Dubuque, Iowa, has been called the “masterpiece on the Mississippi” for its natural beauty and proximity to the Mississippi River.
Now, the city of about 60,000 residents on the Illinois border is becoming known for a different kind of beauty — murals.
“It’s a river town with working-class roots, but we’re entering a new era, and it’s kind of interesting,” says Sam Mulgrew, whose Voices Productions nonprofit group has been a force behind the push for more public art. “The cultural life of Dubuque is taking on a new form.”
Dubuque has about 60 murals, according to Mulgrew, all done since 2015.
Some were painted to give a lift to an area, others to spur cultural tourism and help add to the vibe of a city aiming to attract and keep young residents.
“It’s inspired by an old currency note,” according to WERC, and includes “a goddess who’s holding lightning, and she’s supported by an eagle.”
Across the street, WERC did another mural the same year, titled “Owl Moon,” touching on “femininity, wisdom, beauty” but which since was unexpectedly painted over.
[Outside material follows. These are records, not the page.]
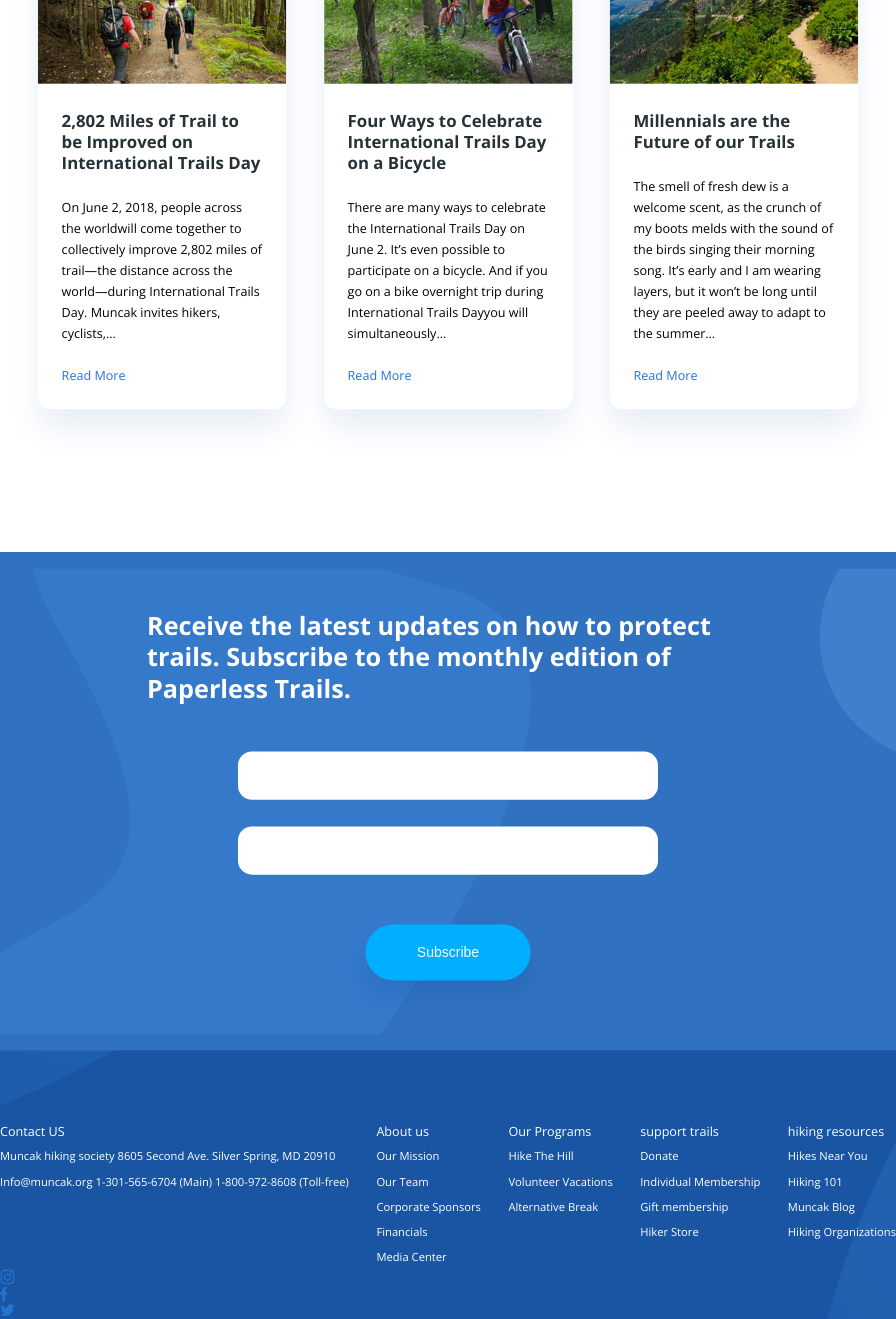
Repository: huubinh98/Project
Page: muncak/index.html
These files come from the project's save history. The page is drawn as it stood at one moment and after the next save; the edit follows.
The browser window is 1280 px wide. The pictures show the part of the page from y = 3722 to 5642 px (the page is 5606 px tall before and 5642 px after), at 70% of full size.

Above is the page before, as saved 2021-08-28 22:03:39.

After the next save:
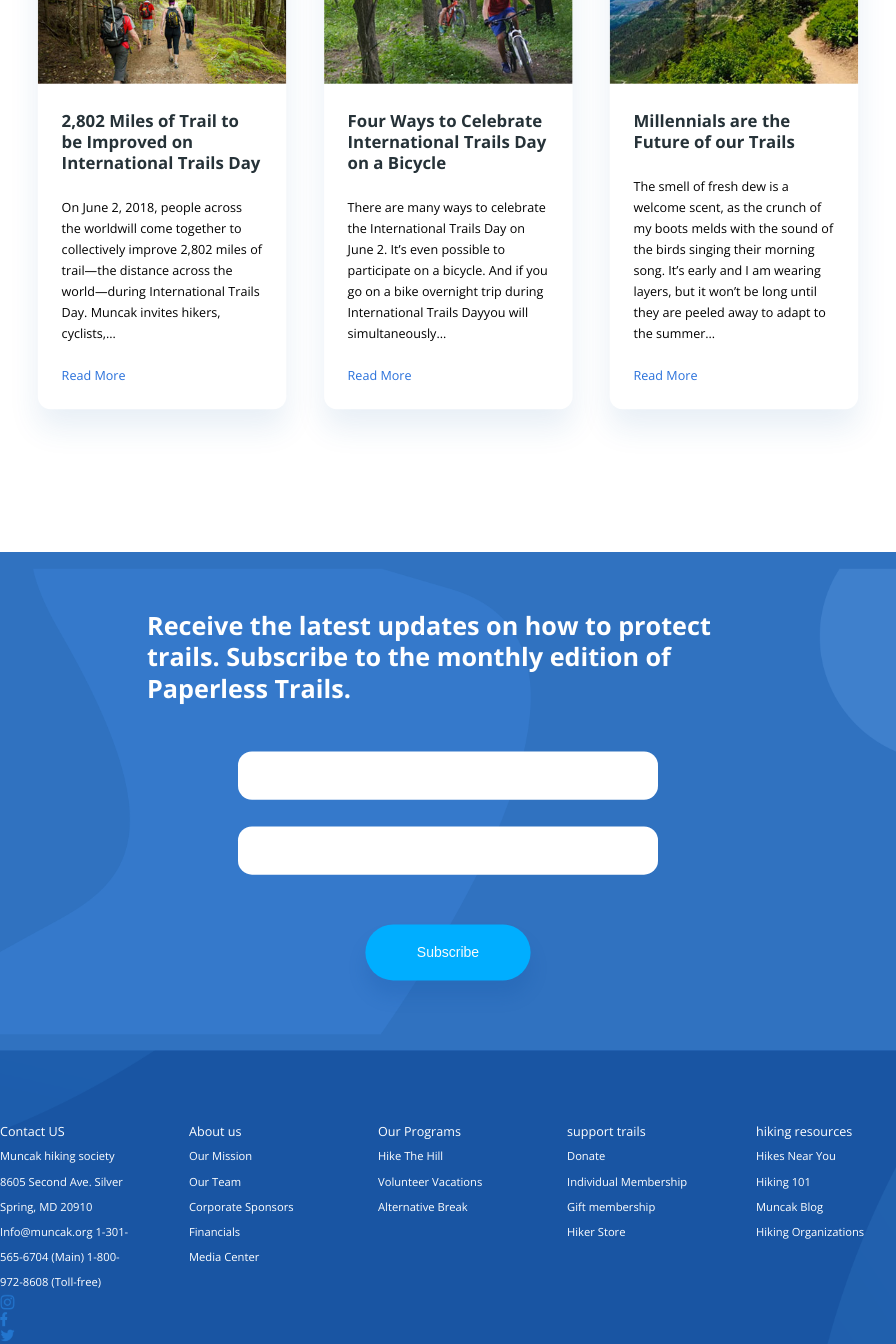
Saved 3 min 50 s later.
--- a/muncak/style.css
+++ b/muncak/style.css
@@ -327,6 +327,11 @@ a {
     justify-content: space-between;
     margin-top: 97px;
 }
+
+.footer-item {
+    flex-basis: 200px;
+}
+
 .footer-item-name{
     font-size: 1.8rem;
     line-height: 3.6rem;
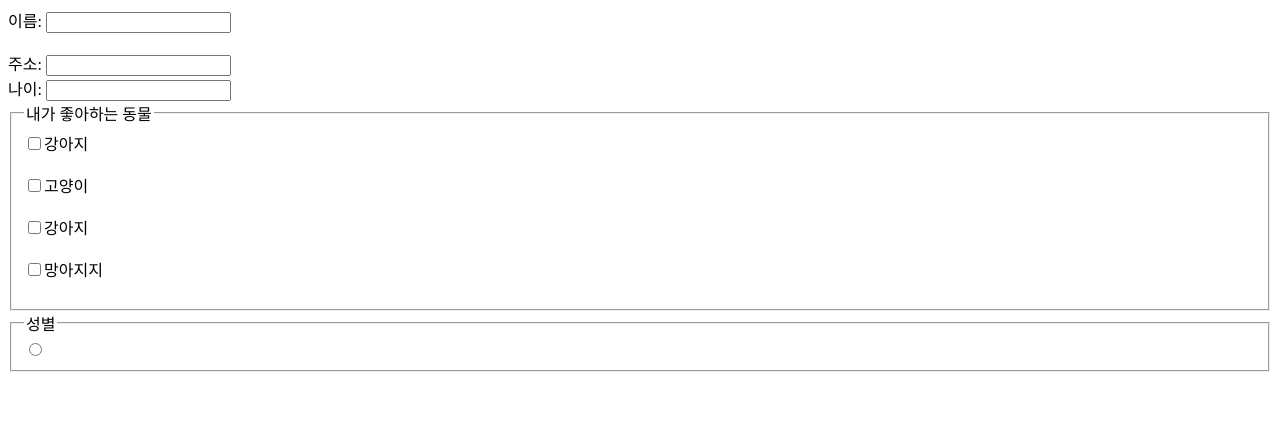
Repository: cordingdodo/javaworks2
Page: practice01/WebContent/input.html
The author's editor kept a copy of each file at every save. The page is drawn from the files as they stood at one save, then again after a run of saves.
The browser window is 1280 px wide. The pictures show the whole page.

Above is the page before, as saved 2022-10-17 07:04:40.

### practice01/WebContent/input.html
<!DOCTYPE html>
<html>
<head>
<meta charset="UTF-8">
<title>입력 데이터 처리와 주고 받기</title>
</head>
<body>
<form name="indata" action="test04.jsp" method="post">
	이름: <input type="text" name="name"><br><br>
	주소: <input type="text" name="addr"<br><br>
	나이: <input type="number" name="age"<br><br>
	<fieldset>
		<legend>내가 좋아하는 동물</legend>
		<input type="checkbox" name="pet" value="dog">강아지<br><br>
		<input type="checkbox" name="pet" value="cat">고양이<br><br>
		<input type="checkbox" name="pet" value="pig">강아지<br><br>
		<input type="checkbox" name="pet" value="horse">망아지지<br><br>
	</fieldset>
	<fieldset>
		<legend>성별</legend>
		<input type="radio" name="female" value="f">
	</fieldset>
</form>

</body>
</html>

After the next 2 saves:
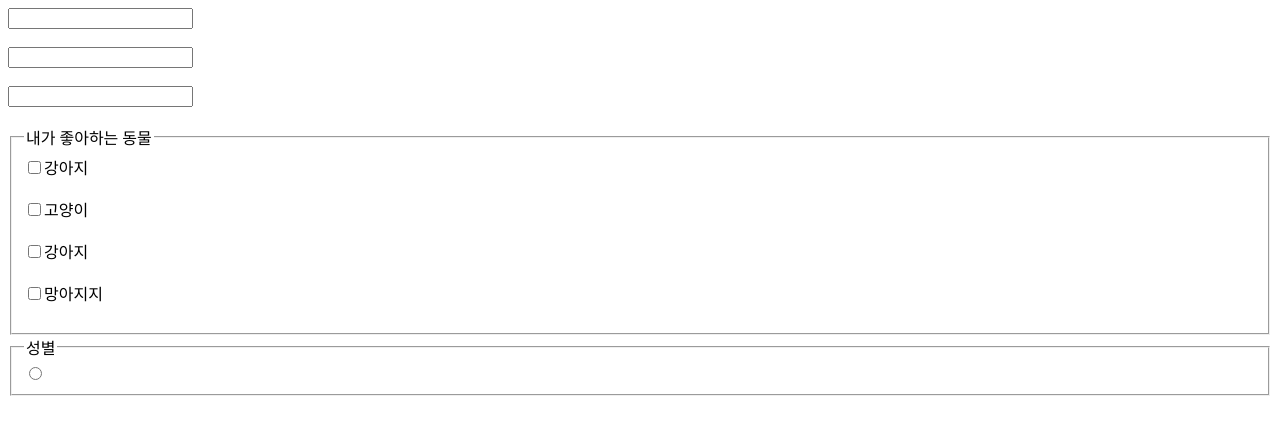
The 2 saves are shown as one change because they came seconds apart.
The last was saved 17 s later.
--- a/practice01/WebContent/input.html
+++ b/practice01/WebContent/input.html
@@ -6,9 +6,9 @@
 </head>
 <body>
 <form name="indata" action="test04.jsp" method="post">
-	이름: <input type="text" name="name"><br><br>
-	주소: <input type="text" name="addr"<br><br>
-	나이: <input type="number" name="age"<br><br>
+	<input type="text" name="name"><br><br>
+	<input type="text" name="addr"><br><br>
+	<input type="number" name="age"><br><br>
 	<fieldset>
 		<legend>내가 좋아하는 동물</legend>
 		<input type="checkbox" name="pet" value="dog">강아지<br><br>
Other murals in Dubuque have purposely been given a limited shelf life. Like one done in 2021 by the Connecticut artist who goes by ARCY that celebrates two baseball pioneers with ties to Dubuque and to the White Sox: Charles Comiskey and Red Faber.
Comiskey, one of the founders of the American League, was a longtime owner of the Sox who once played for the Dubuque Rabbits minor-league team.
Faber was a Sox pitcher from 1914 to 1933 who played college and minor-league ball in Dubuque and was among the last pitchers allowed to throw a spitball, having been grandfathered in to keep using it when the pitch was banned.
Mulgrew says that mural was on a wall that’s meant to be repainted every year or two with new art, and it’s already been replaced.
Mulgrew says his favorite painting in Dubuque might be one by the artist who goes by Gaia, featuring “a photograph we found of a group of men who were brewers in Dubuque” decades ago “holding a poster of their brewery.”
“It’s so many times removed from reality,” Mulgrew says. “Someone takes a photo of them, and we make a mural of it, like, 100 years later.”
Gaia, who lives in Baltimore, says of his mural: “I wanted to propose the idea that the white working class, its biggest danger, its biggest threat, isn’t xenophobic, not immigrants taking jobs or globalization, it’s just automation.”
Asked about Dubuque’s explosion of murals, Gaia says, “I am intrigued by the strategy that ultimately a lot of small towns in the United States are utilizing, focusing on a younger demographic and exploring all kinds of different strategies for retaining young people.”
Street and graffiti art “are a facet of that strategy,” he says. “Ultimately, I think it works.”
Mulgrew says other small towns in the Midwest are “looking to Dubuque as a model for public art and mural art, for how to get it done.”